On Wednesday, December 4, Ontario Secondary School Teachers’ Federation (OSSTF) members across the province will conduct a one-day withdrawal of services if there isn’t an agreement by then. In response, the Ontario School Board Council of Unions (OSBCU), representing 55,000 CUPE education workers, and all CUPE Ontario’s 280,000 members, have announced their support.
“We’ve heard OSSTF speak about class sizes, staffing, mandatory e-learning, and other issues that they believe are critical to protect our schools and we – CUPE education workers, parents, and communities - share their concerns,” says Laura Walton, President of OSBCU.
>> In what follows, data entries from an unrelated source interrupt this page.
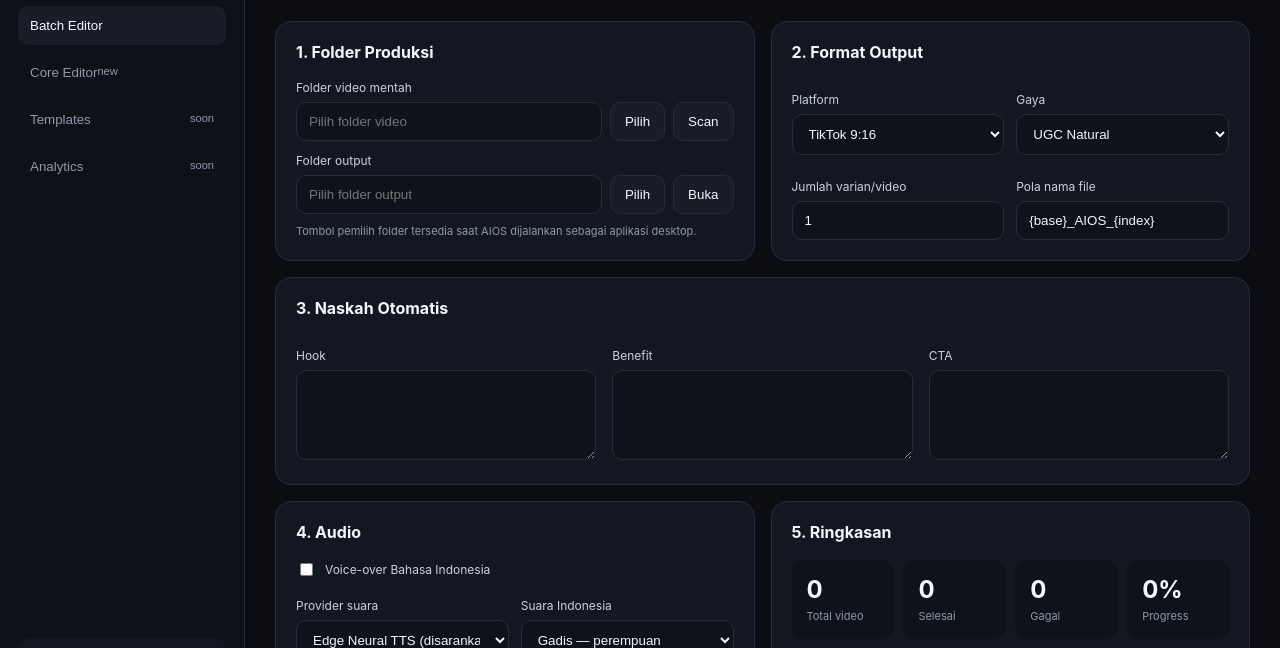
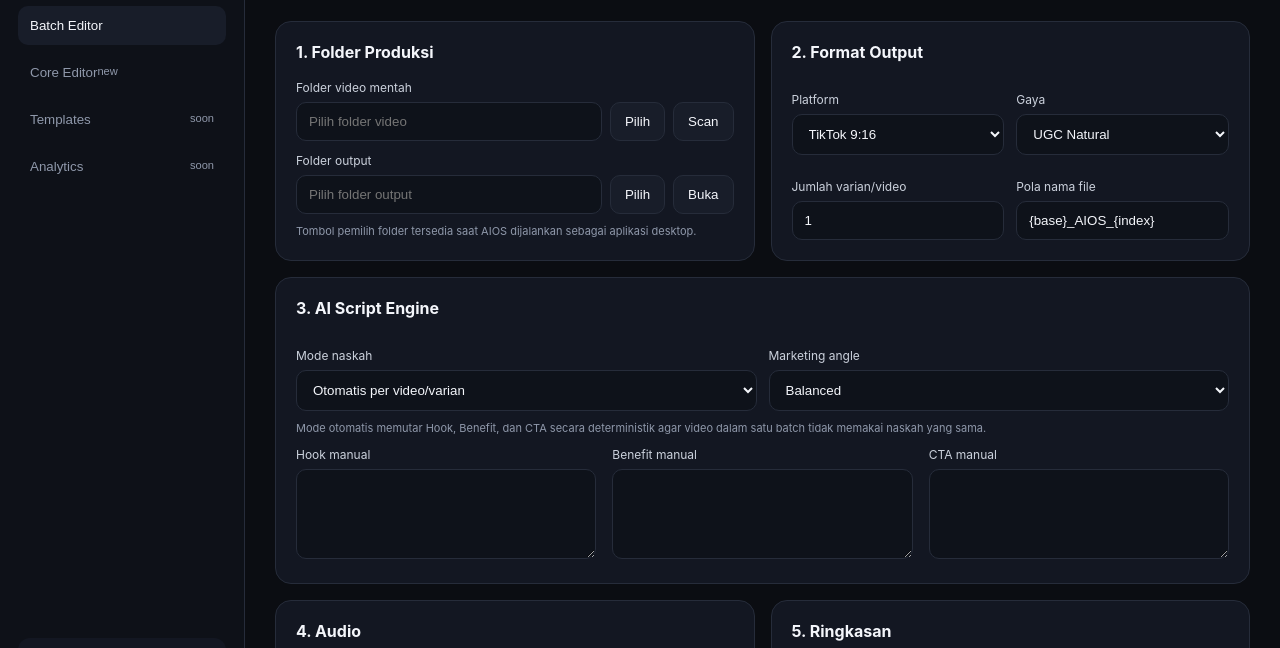
Before and after one commit to itsneiq/AIOS, an Electron app: page apps/auto-editor-v1/public/index.html in a window 1280 px wide. Shown: the part 93-741 px from the top of the page. Drawn offline with Linux system fonts and the light colour scheme; no server answers.

Commit message:
feat(script): add script mode and marketing angle controls

```diff
--- a/apps/auto-editor-v1/public/index.html
+++ b/apps/auto-editor-v1/public/index.html
@@ -38,8 +38,13 @@
       </div>
     </section>
     <section class="card">
-      <h2>3. Naskah Otomatis</h2>
-      <div class="grid three"><div><label>Hook</label><textarea id="hook"></textarea></div><div><label>Benefit</label><textarea id="benefit"></textarea></div><div><label>CTA</label><textarea id="cta"></textarea></div></div>
+      <h2>3. AI Script Engine</h2>
+      <div class="grid two compact">
+        <div><label>Mode naskah</label><select id="scriptMode"><option value="auto">Otomatis per video/varian</option><option value="manual">Manual untuk seluruh batch</option></select></div>
+        <div><label>Marketing angle</label><select id="scriptAngle"><option value="balanced">Balanced</option><option value="curiosity">Curiosity</option><option value="problem_solution">Problem–Solution</option><option value="fomo">FOMO</option></select></div>
+      </div>
+      <p class="hint">Mode otomatis memutar Hook, Benefit, dan CTA secara deterministik agar video dalam satu batch tidak memakai naskah yang sama.</p>
+      <div class="grid three"><div><label>Hook manual</label><textarea id="hook"></textarea></div><div><label>Benefit manual</label><textarea id="benefit"></textarea></div><div><label>CTA manual</label><textarea id="cta"></textarea></div></div>
     </section>
     <section class="grid two">
       <div class="card">
```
The focus of the Ford Conservatives and the Council of Trustees’ Association (CTA) should be on negotiating an agreement, says Walton. “There’s ample time to do that before Wednesday, but instead the Government seems intent on spreading misinformation, and the CTA is threatening legal action against allies of the OSSTF. This is a distraction from what matters: an agreement that ensures a strong public education system.”
The Government and the CTA refusing to negotiate a fair collective agreement initially lead the OSSTF – as well as the Elementary Teachers’ Federation of Ontario (ETFO) - to initiate a limited withdrawal of administrative services that began November 26.
“CUPE education workers’ recent agreement that averted a strike and forced the Conservatives to back down on concessions, restored services, and put money back into services was won in no small part because of the support of allies,” says Fred Hahn, CUPE Ontario President. “But now the Minister of Education is using that agreement as a wedge against allies who stood with us. We stand with them in their efforts to defend public education.”
The leadership of the union therefore recommends to locals that they exercise their democratic right to engage in political protest and support their allies who will participate in province-wide picket lines.
“We always say that we’re a team in our schools and a team in the streets and we’re proving it by recommending that we refuse to cross picket lines,” says Walton. “Whether it’s elementary teachers, Catholic school teachers, secondary teachers, support staff, or parents, we all share their desire for a strong, publicly-funded and publicly-delivered education system and we will support them until we win it together.”